Case Description

A 55 year old female with a past history of pulmonary embolism, deep venous thrombosis, and type II diabetes presented to the emergency department upon referral from an outside facility with lightheadedness and diffuse, worsening abdominal pain accompanied by nausea and vomiting with concern for traumatic splenic rupture. At the referring institution, the patient was noted to have a splenic hematoma and hemoperitoneum on CT as well as a hemoglobin value of 7.5 g/dL and marked hypotension (systolic blood pressure measured in the 80s). The patient was given K centra and three liters of fluid on transport to our facility (Figure 1).
On physical exam, the patient was noted to be hypotensive with sinus tachycardia (100s), pale conjunctivae, diffuse abdominal tenderness (most severe in the LUQ), and dry, pale skin. No external signs of injury were noted. FAST exam confirmed a large amount of abdominal free fluid. The patient was noted to have acute blood loss anemia likely from either splenic hematoma or splenic artery aneurysm. One liter of blood was promptly transfused and a splenectomy was performed.
Intraoperatively the spleen was noted to be essentially in pieces with clotted blood. Microscopically the white pulp appeared intact but infringed upon by an expanded red pulp containing a lymphoid process sinuses and cords. These cells consisted of medium-sized, atypical lymphocytes, exhibiting irregular nuclear borders and clear cytoplasm. Background histiocytes exhibiting hemophagocytosis as well as scattered background lymphocytes and immunoblasts were noted. Review of the gross description, provided by a rotating pathologist assistant student, revealed the spleen weighed 862 grams (Figure 2).
Suspecting an underlying hematologic malignancy, immunohistochemical stains were performed and the initial battery identified an expanded T-cell population within the red pulp that expressed CD3 and CD7 but was negative for CD5. Full workup revealed this population expressed CD3, subset CD8, CD7, TIA-1, perforin, minimal CD56 and TCR delta while being negative for CD4, CD5, TCRBF1, granzyme B, CD30, CD57, CD34, CD99, TdT, EBER ISH and B-cell markers. PCR studies identified TCRG and TCRB rearrangements consistent with a clonal T-cell population. Unfortunately, flow cytometry was not performed. There was no evidence of lymphadenopathy and review of the peripheral smear from an admission specimen did not show an abnormal leukocyte population. Given these findings a diagnosis of hepatosplenic T-cell lymphoma was made and this case was sent for second opinion to University of Virginia Health System with agreement of that diagnosis.
Figure 1: (The H&Es): (1A and 1B) expanded red pulp (taken at 5x), (1C) Increased irregular mononuclear cells within red pulp (taken at 40x).
Figure 2: CD3 showing expanded T-cell population within red pulp (2A) and CD20 showing B-cells confined mostly to white pulp (2B). Loss of CD5 within T-cells (2C) while retaining CD7 (2D).
Figure 3: Neoplastic T-cells express Perforin (3A) and TIA-1 (3B) and are negative for TCR-BetaF1 (3C) while expressing TCR-Delta (3D).
A follow-up bone marrow biopsy, performed at an outside hospital, showed hypercellular marrow with mild CD3+ T cell lymphocytosis without abnormal immunophenotype. Flow cytometry of the bone marrow also did not identify a T-cell lymphoproliferative process. The patient’s bone marrow karyotype was found to be normal. FISH specifically looking for isochromosome 7q was negative. Cancer gene mutation panel did not reveal any CML or myeloproliferative neoplasm related DNA mutations or RNA translocations (Figure 3).
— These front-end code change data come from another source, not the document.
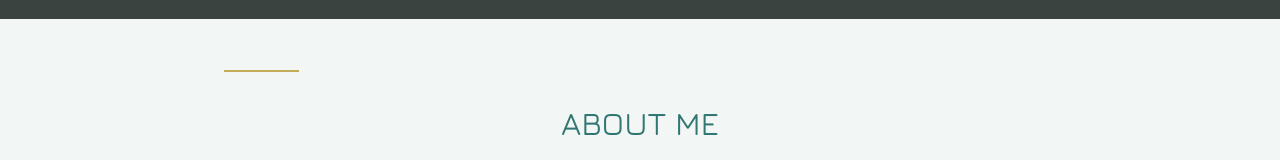
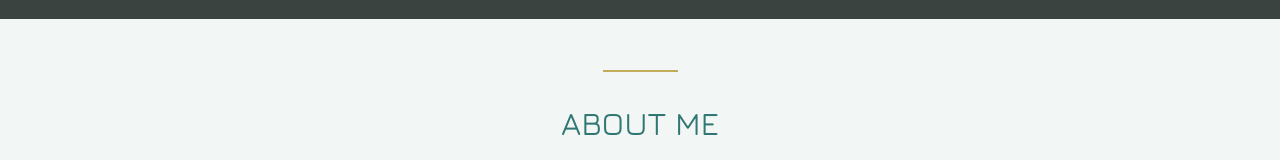
Before and after one commit to ajhanson22227/portfolio, a React (Create React App) app: page / in a window 1280 px wide. Shown: the part 781-941 px from the top of the page. Built offline with nearby package versions, Linux system fonts and the light colour scheme.

Commit message:
center topline above about title

```diff
--- a/src/components/Summary/Personal/Personal.css
+++ b/src/components/Summary/Personal/Personal.css
@@ -68,6 +68,10 @@
 
     justify-self: start;
     align-self: start;
+}
+
+.summary-container .contact-topline{
+    margin: auto;
 }
 
 .personal-skills-container{
```
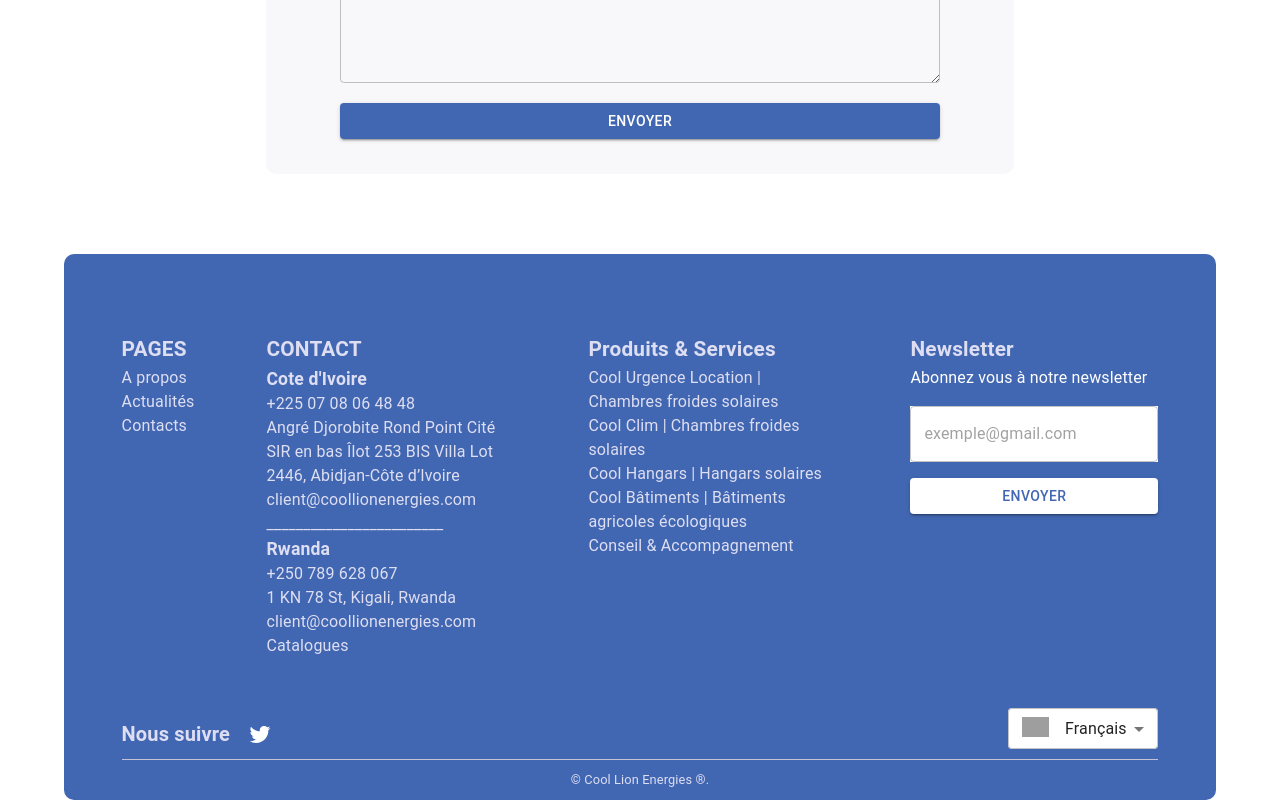
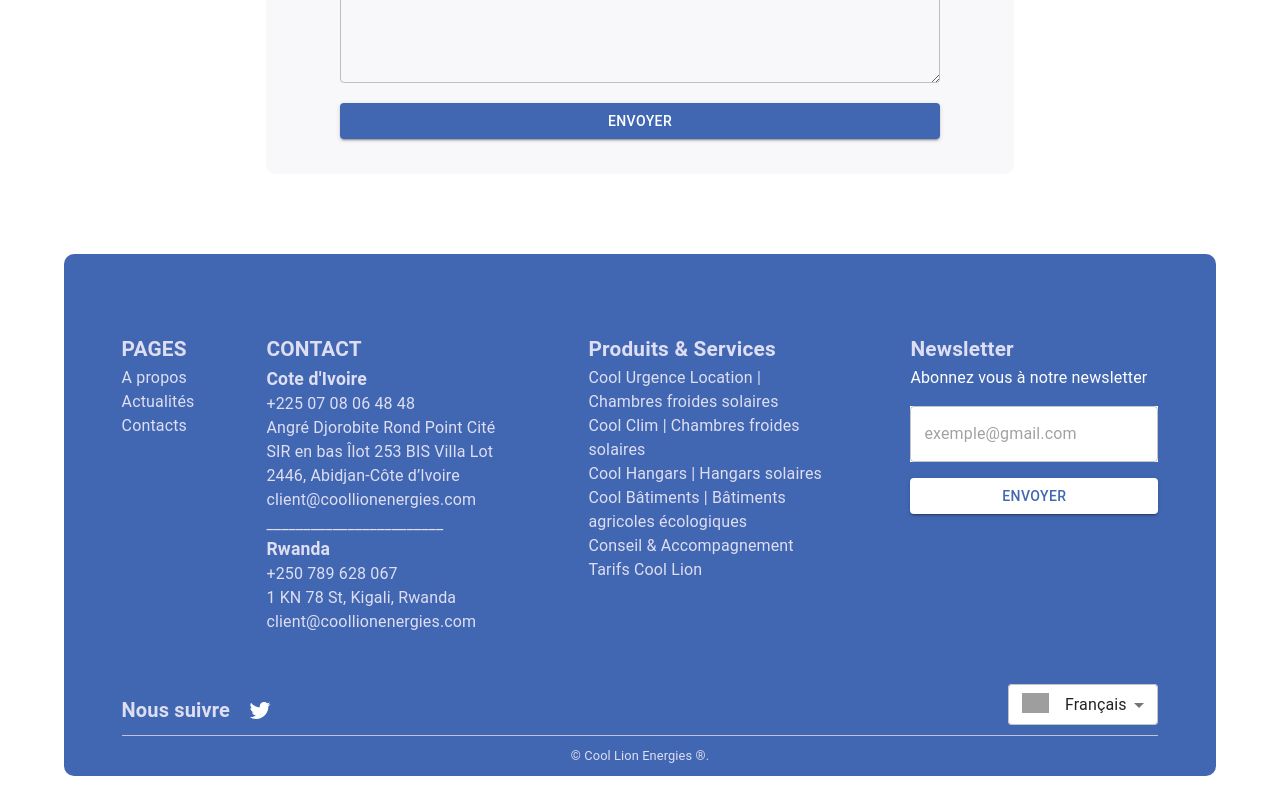
Before and after one commit to DOINGGOODPROJECTS/COOL_LION_ENERGIES, a React (Create React App) app: page / in a window 1280 px wide. Shown: the part 5744-6544 px from the top of the page. After the commit the page ends 6520 px from the top, so only its background shows below. Built offline with nearby package versions, Linux system fonts and the light colour scheme; grey boxes are pictures that could not be loaded.

Commit message:
Initial commit

```diff
--- a/src/Containers/Footer.jsx
+++ b/src/Containers/Footer.jsx
@@ -4,6 +4,7 @@
 import { useTheme } from "styled-components";
 import { useSelector } from "react-redux";
 import { selectedLanguage } from "../Context/LanguageSlice";
+import tarifsPdf from "../Assets/Pdfs/tarifs-cool-lion.pdf";
 import Routes from "../Router/Routes";
 import Redirect from "../Helpers/Redirect";
 import LanguageApp from "../Components/LanguageApp";
@@ -140,12 +141,6 @@
                   noCap: true,
                   target: true,
                 },
-                {
-                  title: "Catalogues",
-                  link: "/Plaquette-tarifs-cool-lion.pdf",
-                  noCap: true,
-                  target: true,
-                },
               ]}
             />
           </Box>
@@ -182,7 +177,13 @@
                 {
                   title: ContentLanguage.products.support.title,
                   link: Routes.SupportRouteLink,
-                }
+                },
+                {
+                  title: "Tarifs Cool Lion",
+                  link: tarifsPdf,
+                  noCap: true,
+                  target: true,
+                },
               ]}
             />
           </Box>
```
Also changed, not shown: 2 other files (tests, documents, lock files or other folders).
We presented a unique case of HSTL lacking bone marrow involvement in a 55 year old female. The patient’s hematologic malignancy was not readily apparent until histological analysis was performed post splenectomy (indicated for perceived splenic hematoma and hemoperitoneum). While flow cytometry was not performed, the morphology and judicious use of immunohistochemical stains provided key information in support of a HSTL diagnosis.
The patient’s demographic and clinical course made solidifying a case for an HSTL diagnosis challenging. As aforesaid, hepatosplenic T cell lymphoma namely affects young males and our patient is a middle-aged female. In addition, the disease almost always shows some degree of bone marrow involvement [6,7]. Our patient’s clinical picture did not reflect bone marrow involvement. Our patient’s atypical T cells were negative for granzymes B and M, and positive for perforin. The atypical T cells of HSTL patients usually express granzyme B and fail to express perforin [5,8]. Amid the aspects of this patient’s case that failed to conform with a textbook case of HSTL, there were a number of factors, taken together, made this diagnosis the most likely.
Despite an atypical demographic and case presentation, the diagnosis of HSTL was chosen for this patient in light of splenic histology, T cell markers, and PCR studies. On microscopic analysis, our patient’s splenic white pulp appeared intact but infringed upon by red pulp sinuses and cords consisting of medium, atypical lymphocytes exhibiting irregular nuclear borders and clear cytoplasm. The splenic histology noted in this description is consistent with that described in a typical HSTL case (i.e. neoplastic cells surrounded by rims pale cytoplasm infiltrating the cords and sinuses of splenic red pulp with atrophy of white pulp) [9]. Like those of a typical HSTL case, the patient’s T cells displayed a gamma-delta immunophenotype, with rearranged TCRG and TCRB genes noted on PCR.
Within the differential diagnosis, an atypical large granular T cell Leukemia/Lymphoma (T-LGL) was considered in light of the patient’s demographic, clinical course, and lab results. Our patient’s demographic is more in line with that of a typical case of T-LGL (equal male to female ratio affected with majority of cases presenting between 45-75 years of age) [10]. The lack of bone marrow involvement noted in our patient’s case is also made more plausible by a T-LGL diagnosis, as bone marrow involvement is variable in T-LGL [11].
A number of core features of this patient’s case including splenic histology, lack of abnormal lymphocyte population on peripheral smear, and the immunophenotype, did not match up with a T-LGL diagnosis, however. Microscopic splenic findings in a typical case of T-LGL show infiltration and expansion of the red pulp cords and sinusoids by T-LGLs with sparing of the often hyperplastic white pulp7 a description not consistent with the splenic architecture noted in our patient’s case. Additionally, the atypical T-cells in T-LGL usually display a CD57+, granzyme B+, alpha/beta+ immunophenotype, with only rare cases expressing gamma/delta [12]. Finally, there was no peripheral blood involvement or even a lymphocytosis at the time of splenectomy or bone marrow biopsy that would be expected in T-LGLL.


Our case illustrates and unusual presentation of HSTL with spontaneous splenic rupture in a patient that does not fit the characteristic demographic. The lack of bone marrow involvement is also unusual compared to cases reported in the literature. This case also highlights the need for a pathologist to have a high degree of suspicion and a low threshold for performing stains to exclude neoplastic processes in cases of splenomegaly that may not have abundant history or is otherwise unexplained. Furthermore, an extensive immunohistochemical workup and wisely reviewing all available material present can usually yield an accurate diagnosis despite not having all possible testing modalities available.